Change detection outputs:
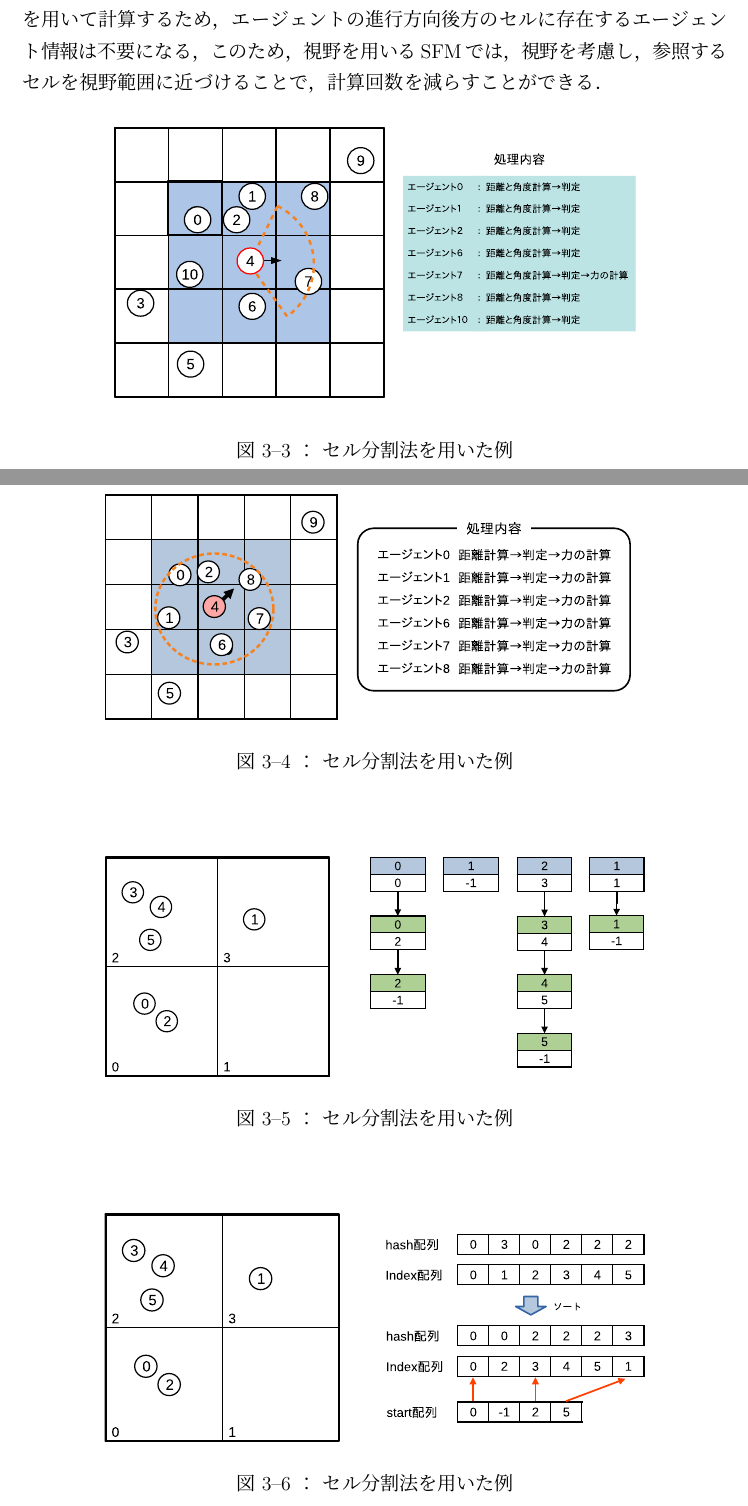
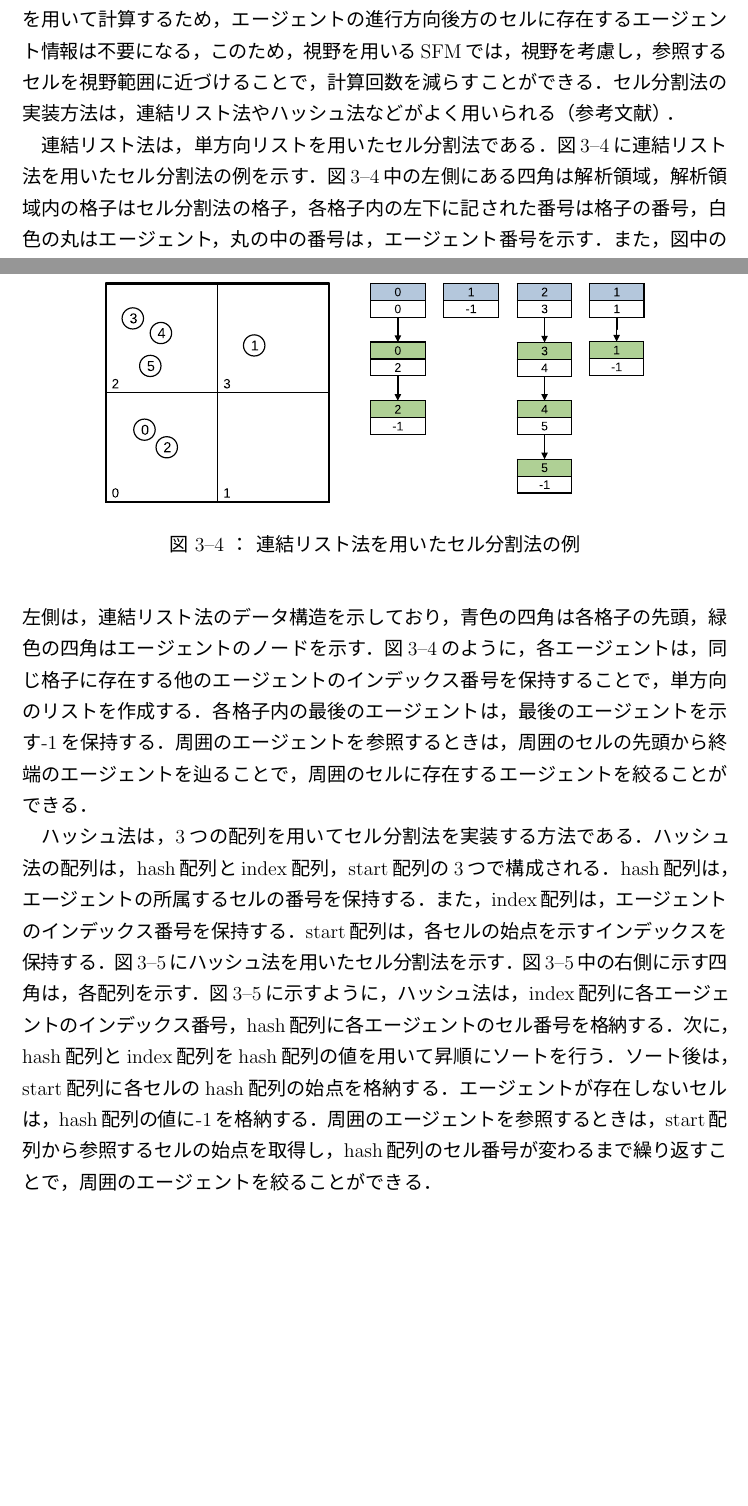
Before and after one commit to payao8810/shuron, a LaTeX document (main.tex, which reads 3_survey.tex): two parts of pages 27 and 28 of 70 before the commit and two parts of pages 27 and 28 of 71 after it, joined at a grey line, cut so that both start at the same text, the shorter picture padded with empty space. The pictures show the PDF file main.pdf that the author committed with the source.

Commit message:
セル分割法の説明を追記

```diff
--- a/3_survey.tex
+++ b/3_survey.tex
@@ -60,6 +60,15 @@ SFMは，解析人数が増加するほど周囲のエージェントから受
 エージェント間距離の計算回数削減手法にセル分割法や視野パラメータを用いた
 削減手法がある．
 
+\begin{figure}[t]
+ \begin{center}
+  \includegraphics[width=11.5cm,clip]{figure/serubunkatu_ex1.eps}
+  \caption{セル分割法を用いた例}
+  \label{fig:seru_ex1}
+ \end{center}
+\end{figure}
+
+
 \subsection{セル分割法}
 セル分割法は，水や空気などの動きを解析できるMPS法\cite{mps}や銀河系などの圧縮性
 流体に用いられるSPH法\cite{sph}などの粒子法によく用いられている．
@@ -78,38 +87,50 @@ SFMは，解析人数が増加するほど周囲のエージェントから受
 用いて計算するため，エージェントの進行方向後方のセルに存在するエージェント情報は不要になる，
 このため，視野を用いるSFMでは，視野を考慮し，参照するセルを視野範囲に近づけることで，
 計算回数を減らすことができる．
+セル分割法の実装方法は，連結リスト法やハッシュ法などがよく用いられる（参考文献）．
 
-\begin{figure}[hbtp]
+連結リスト法は，単方向リストを用いたセル分割法である．
+\figref{fig:renketu_list}に連結リスト法を用いたセル分割法の例を示す．
+\figref{fig:renketu_list}中の左側にある四角は解析領域，解析領域内の格子はセル分割法の
+格子，各格子内の左下に記された番号は格子の番号，白色の丸はエージェント，
+丸の中の番号は，エージェント番号を示す．また，図中の左側は，連結リスト法のデータ構造を
+示しており，青色の四角は各格子の先頭，緑色の四角はエージェントのノードを示す．
+\figref{fig:renketu_list}のように，各エージェントは，同じ格子に存在する他のエージェントの
+インデックス番号を保持することで，単方向のリストを作成する．
+各格子内の最後のエージェントは，最後のエージェントを示す-1を保持する．
+周囲のエージェントを参照するときは，周囲のセルの先頭から終端のエージェントを
+辿ることで，周囲のセルに存在するエージェントを
+絞ることができる．
+
+ハッシュ法は，3つの配列を用いてセル分割法を実装する方法である．
+ハッシュ法の配列は，hash配列とindex配列，start配列の3つで構成される．
+hash配列は，エージェントの所属するセルの番号を保持する．また，index配列は，
+エージェントのインデックス番号を保持する．start配列は，各セルの始点を示すインデックス
+を保持する．
+\figref{fig:hash}にハッシュ法を用いたセル分割法を示す．
+\figref{fig:hash}中の右側に示す四角は，各配列を示す．
+\figref{fig:hash}に示すように，ハッシュ法は，index配列に各エージェントの
+インデックス番号，hash配列に各エージェントのセル番号を格納する．次に，
+hash配列とindex配列をhash配列の値を用いて昇順にソートを行う．
+ソート後は，start配列に各セルのhash配列の始点を格納する．
+エージェントが存在しないセルは，hash配列の値に-1を格納する．
+周囲のエージェントを参照するときは，start配列から参照するセルの
+始点を取得し，hash配列のセル番号が変わるまで繰り返すことで，
+周囲のエージェントを絞ることができる．
+
+\begin{figure}[t]
  \begin{center}
-  \includegraphics[width=11.5cm,clip]{figure/seru_ex1_r2.eps}
-  \caption{セル分割法を用いた例}
-  \label{fig:seru_ex1}
+  \includegraphics[width=11.5cm,clip]{figure/serubunkatu_serurinku.eps}
+  \caption{連結リスト法を用いたセル分割法の例}
+  \label{fig:renketu_list}
  \end{center}
 \end{figure}
 
-\begin{figure}[hbtp]
- \begin{center}
-  \includegraphics[width=11.5cm,clip]{figure/serubunkatu_ex1.eps}
-  \caption{セル分割法を用いた例}
-  \label{fig:seru_ex1}
- \end{center}
-\end{figure}
-%連結リストを用いたセル分割法
-
-\begin{figure}[hbtp]
- \begin{center}
-  \includegraphics[width=11.5cm,clip]{figure/serubunkatu_serurinku.eps}
-  \caption{セル分割法を用いた例}
-  \label{fig:seru_ex1}
- \end{center}
-\end{figure}
-%ハッシュ法を用いたセル分割法について述べる！！
-
-\begin{figure}[hbtp]
+\begin{figure}[t]
  \begin{center}
   \includegraphics[width=11.5cm,clip]{figure/serubunkatu_hash.eps}
-  \caption{セル分割法を用いた例}
-  \label{fig:seru_ex1}
+  \caption{ハッシュを用いたセル分割法の例}
+  \label{fig:hash}
  \end{center}
 \end{figure}
 
```
Also changed, not shown: 2_background.tex (+3 -3 lines), abstract.tex (+1 -0 lines), main.bbl, main.pdf, 1 other file.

TASK ITEM =>
The answer should be one number, namely how many lines of the entries above include the string "SFMは".

TASK OUTPUT =>
2